Timeframe for reporting changes in practice location – all providers and suppliers. Currently, physicians, nonphysicians practitioners, and their organizations are required report changes to practice locations within 30 days of the change; all other providers and suppliers have 90 days to report this change. In a finalized proposal, CMS will now require all providers and suppliers to report a change in practice location within 30 days of the change. A change in practice location will include adding a new location or deleting an existing one.
Violation of supplier standards. CMS may revoke certain suppliers’ enrollment if they violate supplier standards or conditions specific to them. These include independent diagnostic testing facilities, durable medical equipment prosthetics and orthotics suppliers, opioid treatment programs, home infusion therapy suppliers, and Medicare diabetes prevention programs.
Physical therapists (PTs) and occupational therapists (OTs) in private practice and speech-language pathologists (SLPs). CMS will include a definition of “supplier” in 42 C.F.R. § 424.502 that includes PTs and OTs in private practice and SLPs, as well as individuals and entities that qualify as suppliers under § 400.202.
Debt referred to the US Department of Treasury. CMS currently has authority to revoke a provider or supplier’s enrollment if it determines that the provider has an existing debt that CMS appropriately referred to the US Department of Treasury.
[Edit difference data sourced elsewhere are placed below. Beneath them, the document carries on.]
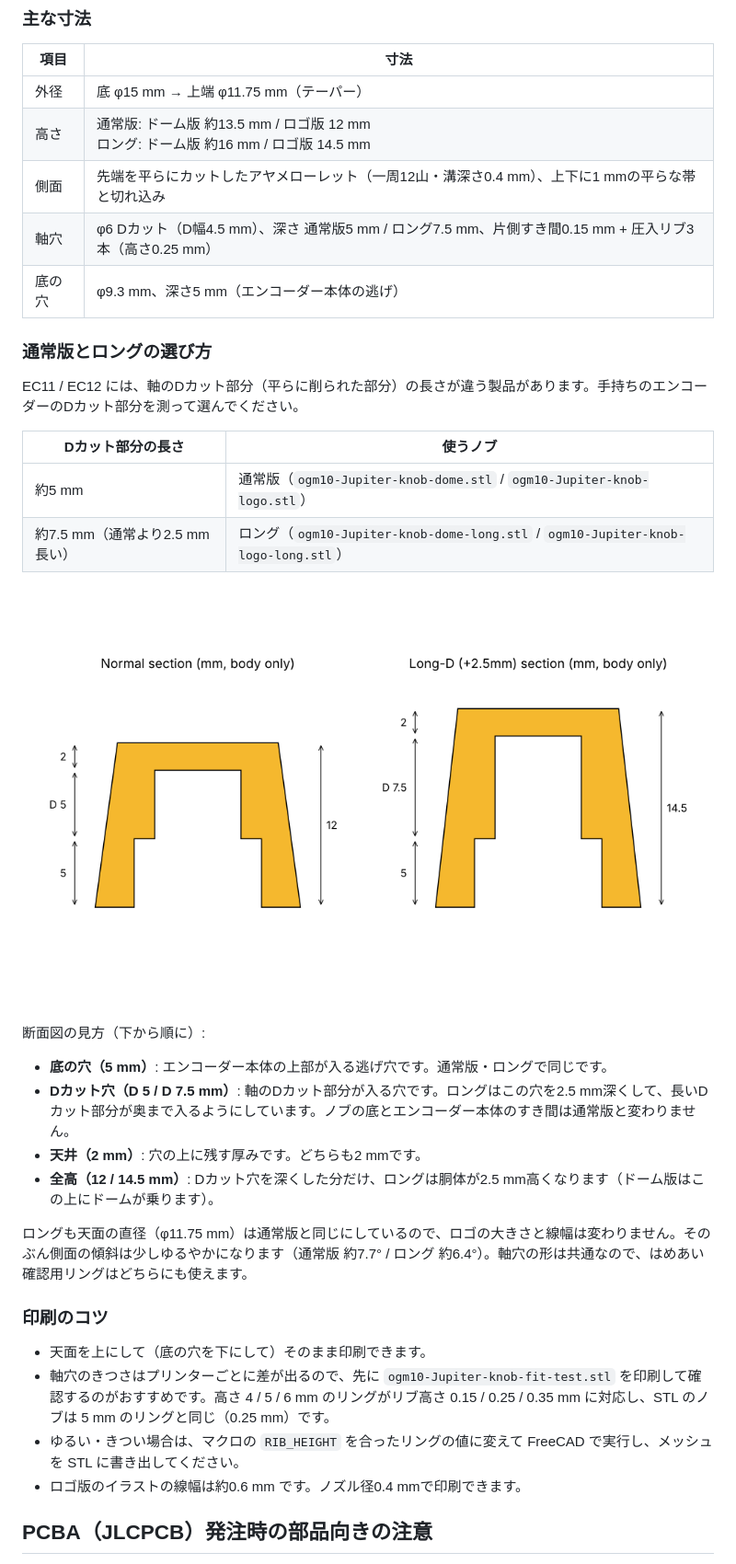
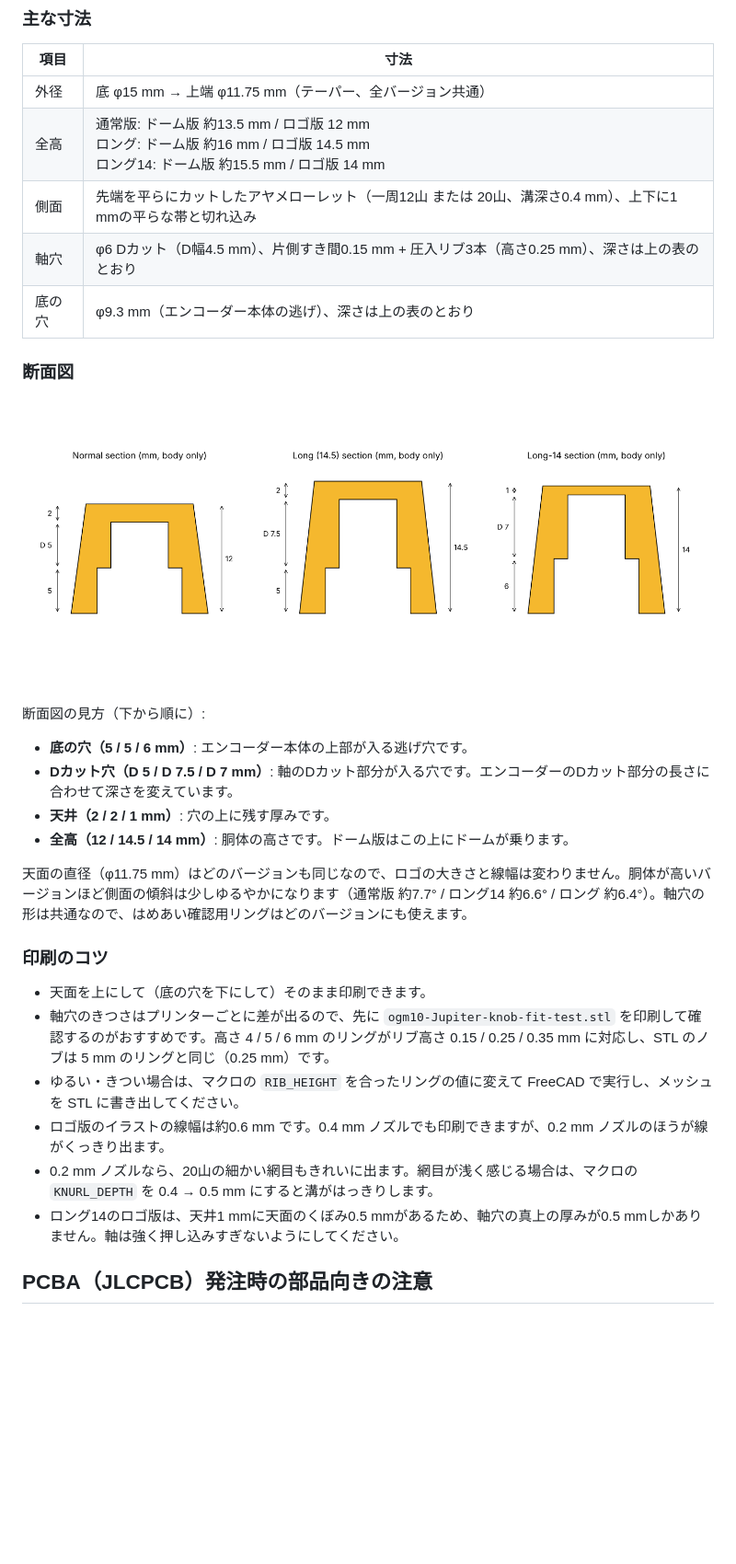
Before and after one commit to OogamiZin/KeyBord-ogm10-Jupiter, a Markdown page: README.md, the part around one of its changes. Shown at 92% size. Rendered like a GitHub page; pictures changed too: knob/knob-section-normal-vs-long.png (deleted), knob/knob-section.png (added); blank space fills up the shorter version.

```diff
--- a/README.md
+++ b/README.md
@@ -95,38 +129,33 @@ ENC1 / ENC2（EC11 / EC12、φ6 Dカット軸）用のノブを3Dプリントで
 
 | 項目 | 寸法 |
 |---|---|
-| 外径 | 底 φ15 mm → 上端 φ11.75 mm（テーパー） |
-| 高さ | 通常版: ドーム版 約13.5 mm / ロゴ版 12 mm<br>ロング: ドーム版 約16 mm / ロゴ版 14.5 mm |
-| 側面 | 先端を平らにカットしたアヤメローレット（一周12山・溝深さ0.4 mm）、上下に1 mmの平らな帯と切れ込み |
-| 軸穴 | φ6 Dカット（D幅4.5 mm）、深さ 通常版5 mm / ロング7.5 mm、片側すき間0.15 mm + 圧入リブ3本（高さ0.25 mm） |
-| 底の穴 | φ9.3 mm、深さ5 mm（エンコーダー本体の逃げ） |
+| 外径 | 底 φ15 mm → 上端 φ11.75 mm（テーパー、全バージョン共通） |
+| 全高 | 通常版: ドーム版 約13.5 mm / ロゴ版 12 mm<br>ロング: ドーム版 約16 mm / ロゴ版 14.5 mm<br>ロング14: ドーム版 約15.5 mm / ロゴ版 14 mm |
+| 側面 | 先端を平らにカットしたアヤメローレット（一周12山 または 20山、溝深さ0.4 mm）、上下に1 mmの平らな帯と切れ込み |
+| 軸穴 | φ6 Dカット（D幅4.5 mm）、片側すき間0.15 mm + 圧入リブ3本（高さ0.25 mm）、深さは上の表のとおり |
+| 底の穴 | φ9.3 mm（エンコーダー本体の逃げ）、深さは上の表のとおり |
 
-### 通常版とロングの選び方
+### 断面図
 
-EC11 / EC12 には、軸のDカット部分（平らに削られた部分）の長さが違う製品があります。手持ちのエンコーダーのDカット部分を測って選んでください。
-
-| Dカット部分の長さ | 使うノブ |
-|---|---|
-| 約5 mm | 通常版（`ogm10-Jupiter-knob-dome.stl` / `ogm10-Jupiter-knob-logo.stl`） |
-| 約7.5 mm（通常より2.5 mm長い） | ロング（`ogm10-Jupiter-knob-dome-long.stl` / `ogm10-Jupiter-knob-logo-long.stl`） |
-
-![通常版とロングの断面比較](knob/knob-section-normal-vs-long.png)
+![通常版・ロング・ロング14の断面比較](knob/knob-section.png)
 
 断面図の見方（下から順に）:
 
-- **底の穴（5 mm）**: エンコーダー本体の上部が入る逃げ穴です。通常版・ロングで同じです。
-- **Dカット穴（D 5 / D 7.5 mm）**: 軸のDカット部分が入る穴です。ロングはこの穴を2.5 mm深くして、長いDカット部分が奥まで入るようにしています。ノブの底とエンコーダー本体のすき間は通常版と変わりません。
-- **天井（2 mm）**: 穴の上に残す厚みです。どちらも2 mmです。
-- **全高（12 / 14.5 mm）**: Dカット穴を深くした分だけ、ロングは胴体が2.5 mm高くなります（ドーム版はこの上にドームが乗ります）。
+- **底の穴（5 / 5 / 6 mm）**: エンコーダー本体の上部が入る逃げ穴です。
+- **Dカット穴（D 5 / D 7.5 / D 7 mm）**: 軸のDカット部分が入る穴です。エンコーダーのDカット部分の長さに合わせて深さを変えています。
+- **天井（2 / 2 / 1 mm）**: 穴の上に残す厚みです。
+- **全高（12 / 14.5 / 14 mm）**: 胴体の高さです。ドーム版はこの上にドームが乗ります。
 
-ロングも天面の直径（φ11.75 mm）は通常版と同じにしているので、ロゴの大きさと線幅は変わりません。そのぶん側面の傾斜は少しゆるやかになります（通常版 約7.7° / ロング 約6.4°）。軸穴の形は共通なので、はめあい確認用リングはどちらにも使えます。
+天面の直径（φ11.75 mm）はどのバージョンも同じなので、ロゴの大きさと線幅は変わりません。胴体が高いバージョンほど側面の傾斜は少しゆるやかになります（通常版 約7.7° / ロング14 約6.6° / ロング 約6.4°）。軸穴の形は共通なので、はめあい確認用リングはどのバージョンにも使えます。
 
 ### 印刷のコツ
 
 - 天面を上にして（底の穴を下にして）そのまま印刷できます。
 - 軸穴のきつさはプリンターごとに差が出るので、先に `ogm10-Jupiter-knob-fit-test.stl` を印刷して確認するのがおすすめです。高さ 4 / 5 / 6 mm のリングがリブ高さ 0.15 / 0.25 / 0.35 mm に対応し、STL のノブは 5 mm のリングと同じ（0.25 mm）です。
 - ゆるい・きつい場合は、マクロの `RIB_HEIGHT` を合ったリングの値に変えて FreeCAD で実行し、メッシュを STL に書き出してください。
-- ロゴ版のイラストの線幅は約0.6 mm です。ノズル径0.4 mmで印刷できます。
+- ロゴ版のイラストの線幅は約0.6 mm です。0.4 mm ノズルでも印刷できますが、0.2 mm ノズルのほうが線がくっきり出ます。
+- 0.2 mm ノズルなら、20山の細かい網目もきれいに出ます。網目が浅く感じる場合は、マクロの `KNURL_DEPTH` を 0.4 → 0.5 mm にすると溝がはっきりします。
+- ロング14のロゴ版は、天井1 mmに天面のくぼみ0.5 mmがあるため、軸穴の真上の厚みが0.5 mmしかありません。軸は強く押し込みすぎないようにしてください。
 
 ## PCBA（JLCPCB）発注時の部品向きの注意
 
```
Also changed, not shown: other parts of README.md (+41 -7 lines), knob/knob-knurl-comparison.png (added), 10 other files.
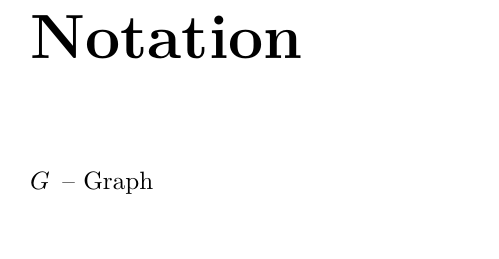
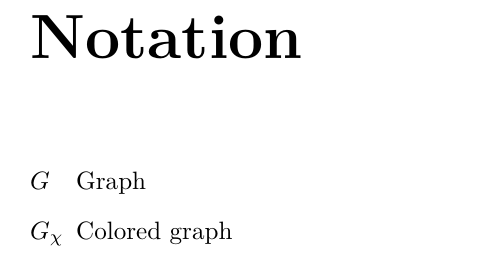
Before and after one commit to Gilad-Kutiel-PhD/Thesis-Template, a LaTeX thesis (src/main.tex, which reads src/libs.tex, src/notation.tex): part of page 7 of 13, cut so that both start at the same text. Compiled offline with XeLaTeX.

Commit message:
aligned notation

```diff
--- a/src/libs.tex
+++ b/src/libs.tex
@@ -0,0 +1,2 @@
+\usepackage{calc}
+\usepackage{enumitem}
--- a/src/notation.tex
+++ b/src/notation.tex
@@ -1,3 +1,4 @@
-\begin{description}
-    \item[$G$] -- Graph
+\begin{description}[leftmargin=!,labelwidth=\widthof{\bfseries $G_{\chi}$}]
+    \item[$G$]          Graph
+    \item[$G_{\chi}$]   Colored graph
 \end{description}
```
Also changed, not shown: src/main.tex (+0 -1 lines).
However, beginning in 2024, CMS will not be able to revoke enrollment when (1) a provider’s or supplier’s Medicare debt has been discharged by a bankruptcy court or (2) the administrative appeals process concerning the debt has not been exhausted or the timeline for filing such an appeal, at the appropriate level, has not expired.
The impact of these changes
While not all changes to the enrollment rules in the 2024 PFS relate to CMS’s denial or revocation authority, it is clear from the rulemaking that CMS is continuing to broaden its authority to remove providers and suppliers from the Medicare program.
Some of these updates may be beneficial. For instance, the stay of enrollment could offer providers/suppliers a significant opportunity to resolve allegations of non-compliance prior to a deactivation or revocation action. However, this is still a discretionary action by CMS, and its decisions regarding what it constitutes as “minor” remain to be seen. The fact that CMS has created the stay, but still concludes that “any form of non-compliance is cause for concern [and to] permit even minor non-compliance to go unremedied could threaten the Trust Funds,” suggests that CMS may not be willing to use the stay in each instance of minor non-compliance.
An ongoing concern with the enrollment rules is that consequences for non-compliance, even when minor and devoid of fraudulent or abusive intent or effect, may present harsh and long-lasting repercussions. Confounding the problem is that providers and suppliers facing a denial, termination, or revocation from Medicare are often left without any meaningful recourse; appeals of these actions can take years.
In that time, a provider/supplier may be forced out of business, as an adverse action by a federal healthcare program may have reverberating negative effects across all aspects of operations (eg, licensure, commercial payor participation, contractual notifications and terminations in agreements with other healthcare providers, suppliers, and vendors, among others).
Ensuring that Medicare and Medicaid enrollment records are updated regularly can be a significant administrative lift for a provider or supplier focused on patient care, especially for a healthcare system taxed by staff shortages, revenue loss, and other fallout from the recent pandemic.
The effects of a revocation can be dire, with inadvertent mistakes punished harshly. Therefore, CMS’s self-proclaimed “gatekeeper” functions in the provider enrollment arena should be approached with caution and awareness. Providers and suppliers are encouraged to remain vigilant and timely in responding to adverse actions, licensure status changes, and reporting changes to the Medicare program.
For more information about these developments, please contact your DLA Piper relationship attorney or the authors of this alert.